f (x) = ax2 + bx + c,
where a, b, and c are r
n
. Such functions, as we
saw in high school math, may be represented by p
the r
p
. Then, the r
in
of
Practice Term Test 1
Math*1210, Winter 2015
Friday, February 6 at 5:30 pm
Last Name:
First Name:
Instructions for right now:
Ensure that all elds are clearly lled out on the rst and second pages of the test.
There are eight pages total, including this p
functions instead.
Le} x“— it
Wed'
3L3
(go £394:
= @5130?) -— smk"'(.-+)
: (cask(ﬂ)1 -Gmkﬂny
: (ud4)?” — (E Siam);
= C0520) 'Sst‘n-LH)
=4
. 1.
. C S + + t z
x.°_.,.,£mlwi3w/
asthma/sf
:— j 5 KS /_,
65
Example 3. With the result of the previous emmple,
We come up with six new formulas:
w
I?»
. QEQFCSHIBED : 7:—
d _l

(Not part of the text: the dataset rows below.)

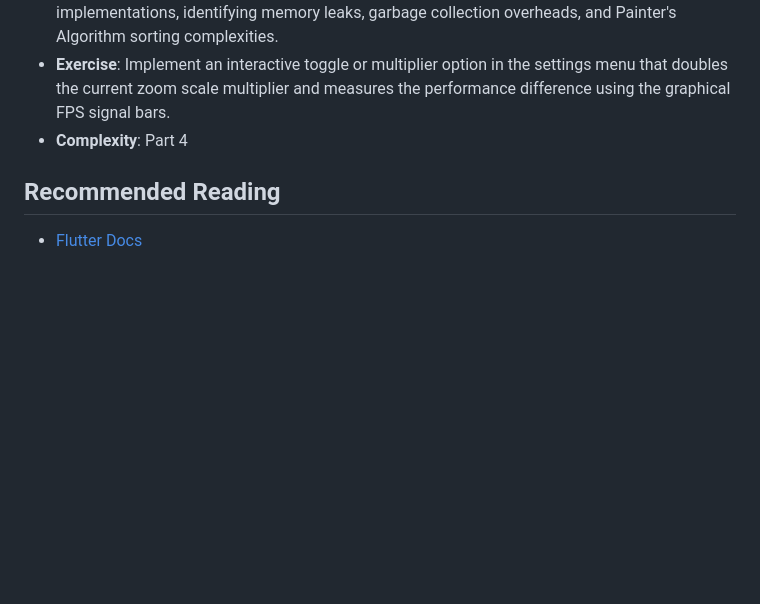
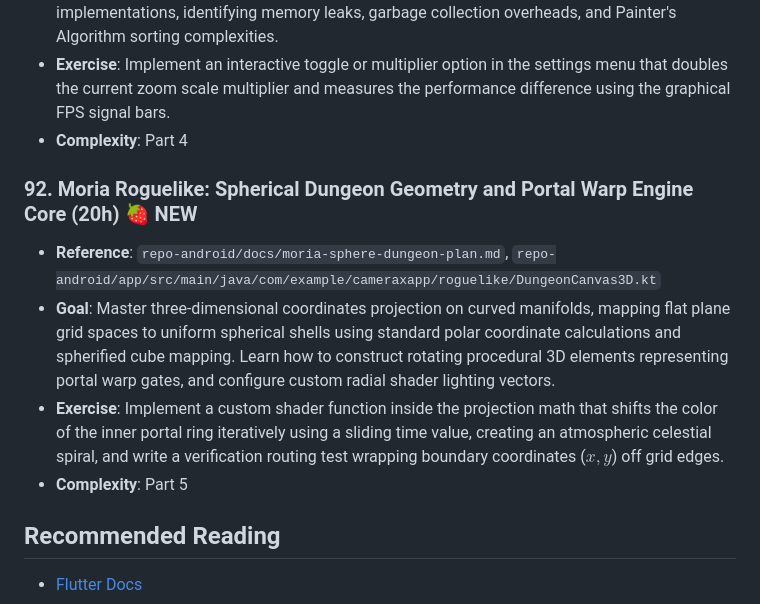
Before and after one commit to applh/Coolify-php-001, a Markdown page: docs/training/PART-07-MOBILE.md, the part around the change. Drawn GitHub-style; blank space fills up the shorter version.

Commit message:
docs: add Moria spherical dungeon training module
Added training item #92 and the architecture plan for the
Spherical Dungeon & Portal Teleportation project.

```diff
--- a/docs/training/PART-07-MOBILE.md
+++ b/docs/training/PART-07-MOBILE.md
@@ -570,5 +570,11 @@ Bridge the gap between web and mobile with Android and Flutter.
 - **Exercise**: Implement an interactive toggle or multiplier option in the settings menu that doubles the current zoom scale multiplier and measures the performance difference using the graphical FPS signal bars.
 - **Complexity**: Part 4
 
+### 92. Moria Roguelike: Spherical Dungeon Geometry and Portal Warp Engine Core (20h) 🍓 NEW
+- **Reference**: `repo-android/docs/moria-sphere-dungeon-plan.md`, `repo-android/app/src/main/java/com/example/cameraxapp/roguelike/DungeonCanvas3D.kt`
+- **Goal**: Master three-dimensional coordinates projection on curved manifolds, mapping flat plane grid spaces to uniform spherical shells using standard polar coordinate calculations and spherified cube mapping. Learn how to construct rotating procedural 3D elements representing portal warp gates, and configure custom radial shader lighting vectors.
+- **Exercise**: Implement a custom shader function inside the projection math that shifts the color of the inner portal ring iteratively using a sliding time value, creating an atmospheric celestial spiral, and write a verification routing test wrapping boundary coordinates ($x, y$) off grid edges.
+- **Complexity**: Part 5
+
 ## Recommended Reading
 - [Flutter Docs](https://docs.flutter.dev/)
```
Also changed, not shown: repo-android/docs/moria-sphere-dungeon-plan.md (added, +319 -0 lines).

0 ——-(arcoos(:r) :
dx "——-—-l _ x1
d
——"l
o dJars an(_a:) I + x1
dr < > ——'—'——-—r._
. -— z
d3: arocse w) b4 x14
o E;(arcseo(;c) : M )8"
0 —(arocot(:c) : _:_.l_.
d3: l +><1
Thes
We know that for f to be a function, the curve representing must
pass a V er—h‘ cal
line 1; es+
For the inverse function to exist, f must not only pass a vertical
line test, but also a hm line test. If f possesses this
special property, we call f a 0 he —
Part A: Quick Answer — 15 marks
Read each question carefully and please ensure that you ﬁll in your ﬁnal answers in the boxes
provided at the right side of the page. Each correct answer is worth 1 mark.
A1. If 2 = 4 — 62' then ﬁnd 2*.
A2. What is the re